Lines in the records below that contain the word "load" must each be copied.

━━━━━━━━━━━━━━━━━━━━

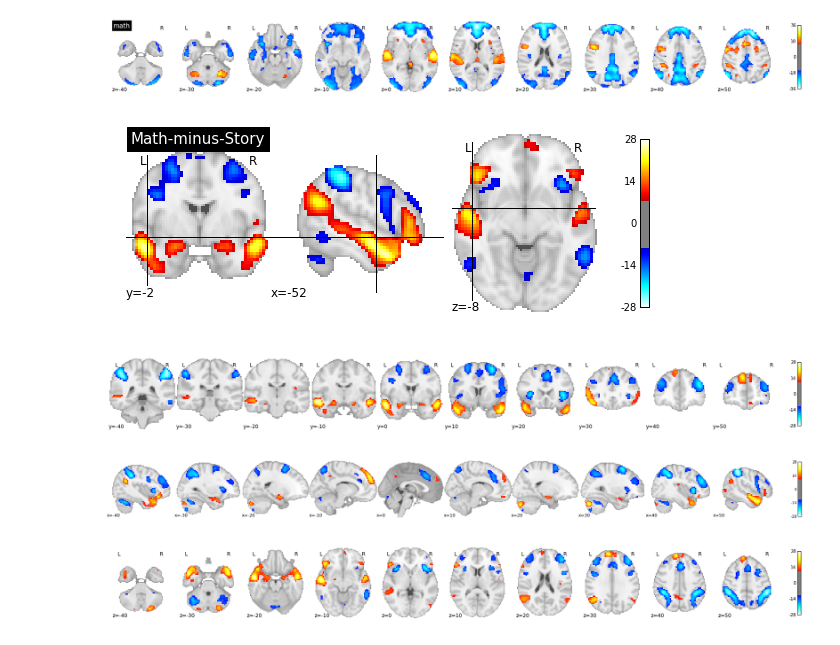
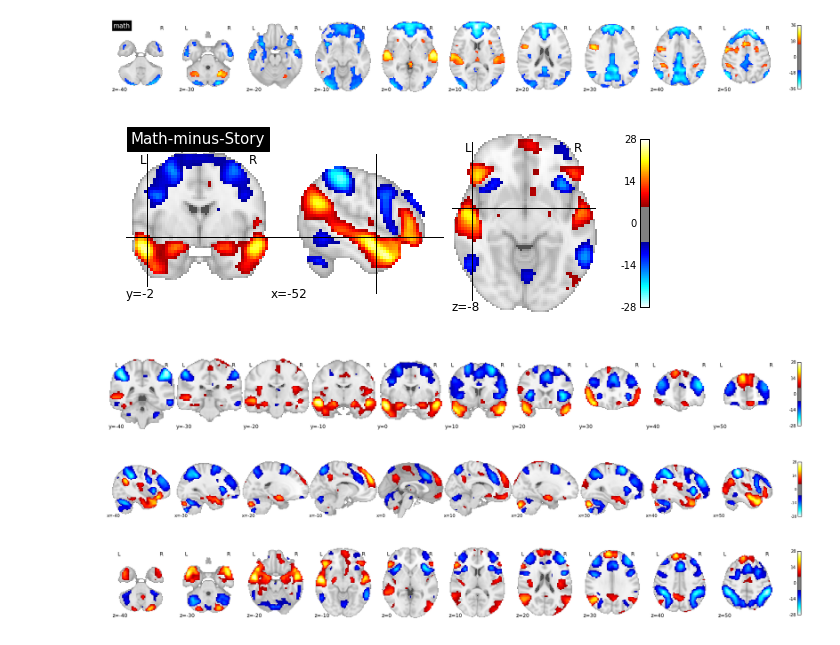
Before and after one commit to SIMEXP/hcp, a Jupyter notebook: hcp_activation_maps_language_exp1.ipynb, the cells around one changed output. Drawn from its saved outputs; the diff is of its cells as text; code cells hidden in the pictures.

Commit message:
activation group map story minus math

```diff
--- a/hcp_activation_maps_language_exp1.ipynb
+++ b/hcp_activation_maps_language_exp1.ipynb
@@ -82,32 +82,32 @@ Min = -36.205; Max = 32.768
 # %%
 # display map difference Math - Story
 
 in_vol_math = nib.load(os.path.join(path_rmaps, rmaps_file_pattern.format("math")))
 in_vol_story = nib.load(os.path.join(path_rmaps, rmaps_file_pattern.format("story")))
 in_story_minus_math = in_vol_story.get_data() - in_vol_math.get_data()
 in_vol_story_minus_math = nib.Nifti1Image(in_story_minus_math,
                                           affine=in_vol_story.affine,
                                           header=in_vol_story.header
                                          )
 
-display = plotting.plot_stat_map(in_vol_story_minus_math, threshold= 8,
+display = plotting.plot_stat_map(in_vol_story_minus_math, threshold= 6,
                                  cut_coords=(-52, -2, -8),
                                  title= "Math-minus-Story"
                                  )
-display = plotting.plot_stat_map(in_vol_story_minus_math, threshold= 11,
+display = plotting.plot_stat_map(in_vol_story_minus_math, threshold= 6,
                                  display_mode='y',
                                  cut_coords= range(-40, 60, 10),
                                 )
-display = plotting.plot_stat_map(in_vol_story_minus_math, threshold=11,
+display = plotting.plot_stat_map(in_vol_story_minus_math, threshold=6,
                                  display_mode='x',
                                  cut_coords= range(-40, 60, 10),
                                 )
-display = plotting.plot_stat_map(in_vol_story_minus_math, threshold=11,
+display = plotting.plot_stat_map(in_vol_story_minus_math, threshold=6,
                                  display_mode='z',
                                  cut_coords= range(-40, 60, 10),
                                 )
 # %% [output]
-[figure, old version]
+[figure, new version]
-[figure, old version]
+[figure, new version]
-[figure, old version]
+[figure, new version]
-[figure, old version]
+[figure, new version]
```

━━━━━━━━━━━━━━━━━━━━

EXERCISE RESPONSE:
 in_vol_math = nib.load(os.path.join(path_rmaps, rmaps_file_pattern.format("math")))
 in_vol_story = nib.load(os.path.join(path_rmaps, rmaps_file_pattern.format("story")))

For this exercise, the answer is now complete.